A core part of this membership model is access to a private online message board styled after the popular Facebook group Hello Mr. Guild that’s spurred so many IRL connections (fellow members meet for coffee, establish mentorships, or even couch surf in one another’s homes). But if these conversations are already happening organically on all of Hello Mr.’s social platforms, why move them behind a member wall—even if people are happy to pay the fee?
“Changing people’s behaviors and asking them to migrate to a new platform is difficult,” Fitzgibbon concedes, “but I’m not trying to create a new gay social network; I’m creating an option for people who are already loyal to the brand to have a safe, shared space for those conversations.”
While the brand alone instills a sense of trust, creating a private, members-only space free from anti-gay trolls might just be they key to enabling more fruitful conversations around divisive issues. “The LGBTQ community is shifting and experiencing a lot of turmoil about our sense of togetherness. I’m cautiously watching and experimenting to see what could encourage a better dialogue,” says Fitzgibbon. As an example, he cites the recent “inclusion of two new colors, black and brown, to the rainbow flag brought on by the Philadelphia Office of LGBT Affairs. The community is struggling to accept it, and these inner internal conflicts are counter to the cause of equality.”
No matter what the conversation, a highly engaged community corralled in a single digital space is good news for advertisers, which Fitzgibbon has previously struggled to attract.

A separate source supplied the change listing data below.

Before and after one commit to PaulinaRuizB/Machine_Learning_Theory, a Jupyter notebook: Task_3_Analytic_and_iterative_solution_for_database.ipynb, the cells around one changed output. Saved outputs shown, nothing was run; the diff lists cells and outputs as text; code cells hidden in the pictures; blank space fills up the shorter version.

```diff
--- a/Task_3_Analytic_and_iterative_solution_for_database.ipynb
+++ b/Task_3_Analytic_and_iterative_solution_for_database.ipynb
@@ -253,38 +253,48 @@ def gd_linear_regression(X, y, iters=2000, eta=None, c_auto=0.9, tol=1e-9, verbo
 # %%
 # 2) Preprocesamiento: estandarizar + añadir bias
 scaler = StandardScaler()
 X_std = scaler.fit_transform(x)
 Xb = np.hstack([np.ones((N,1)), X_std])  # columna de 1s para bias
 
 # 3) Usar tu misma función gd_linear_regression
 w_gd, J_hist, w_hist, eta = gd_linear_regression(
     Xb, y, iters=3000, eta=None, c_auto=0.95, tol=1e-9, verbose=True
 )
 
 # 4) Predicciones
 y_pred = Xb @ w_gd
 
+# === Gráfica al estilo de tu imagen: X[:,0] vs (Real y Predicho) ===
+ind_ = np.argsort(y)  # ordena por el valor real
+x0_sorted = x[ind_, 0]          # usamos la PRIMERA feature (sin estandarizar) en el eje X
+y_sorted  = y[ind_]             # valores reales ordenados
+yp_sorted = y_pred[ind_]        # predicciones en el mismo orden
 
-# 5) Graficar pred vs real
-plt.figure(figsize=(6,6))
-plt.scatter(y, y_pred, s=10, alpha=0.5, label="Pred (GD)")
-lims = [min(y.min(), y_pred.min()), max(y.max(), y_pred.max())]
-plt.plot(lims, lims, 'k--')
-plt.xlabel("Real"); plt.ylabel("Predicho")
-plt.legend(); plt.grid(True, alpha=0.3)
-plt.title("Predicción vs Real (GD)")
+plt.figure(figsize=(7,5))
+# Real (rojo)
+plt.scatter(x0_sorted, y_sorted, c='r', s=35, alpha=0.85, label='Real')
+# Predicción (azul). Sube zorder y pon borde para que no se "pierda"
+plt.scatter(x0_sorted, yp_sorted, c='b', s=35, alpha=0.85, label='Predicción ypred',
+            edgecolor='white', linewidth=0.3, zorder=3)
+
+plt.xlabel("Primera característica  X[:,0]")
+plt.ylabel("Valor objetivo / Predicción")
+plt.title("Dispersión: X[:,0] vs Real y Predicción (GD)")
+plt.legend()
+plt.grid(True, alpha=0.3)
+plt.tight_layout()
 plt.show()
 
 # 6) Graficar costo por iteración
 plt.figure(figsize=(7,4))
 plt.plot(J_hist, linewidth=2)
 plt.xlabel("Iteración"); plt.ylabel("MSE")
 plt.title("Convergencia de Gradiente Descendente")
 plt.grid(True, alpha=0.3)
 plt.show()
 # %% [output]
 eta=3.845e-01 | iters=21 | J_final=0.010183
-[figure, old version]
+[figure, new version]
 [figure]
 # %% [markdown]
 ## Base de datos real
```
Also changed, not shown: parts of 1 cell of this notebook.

With print ad sales dwindling across the industry, a magazine like Hello Mr. with an annual circulation of 15,000 (compared to, say, The New Yorker’s annual circulation of just over 1 million), advertisers have failed to see the bigger picture and the value in what Hello Mr.’s small audience can offer. But Fitzgibbon is now turning that idea on its head by asking advertisers what they can offer his members instead. By securing deep discounts and deals from brands he knows his members love, advertisers can get their message in front of a keyed-in group that’s eager to support worthy causes and the businesses aligned with that same message. Plus, for those of us who are skeptical of being sold to, and a branded discount offer doesn’t feel like a traditional ad, even if it serves the same purpose.
“This was born out of a sense of necessity to stay alive as an indie magazine.”
Members can also allocate a portion of their annual fee to one of six charities selected by Fitzgibbon, and there are other membership perks, too, like subscriptions (a first for Hello Mr.), early issue reveals, and special digitally downloadable gifts, which will feature exclusive work by guest artists and musicians. “I want to create more moments of surprise and delight; you never know what it’ll be, but it’ll be new and exciting.” We never say no to more surprise and delight. Sign us up.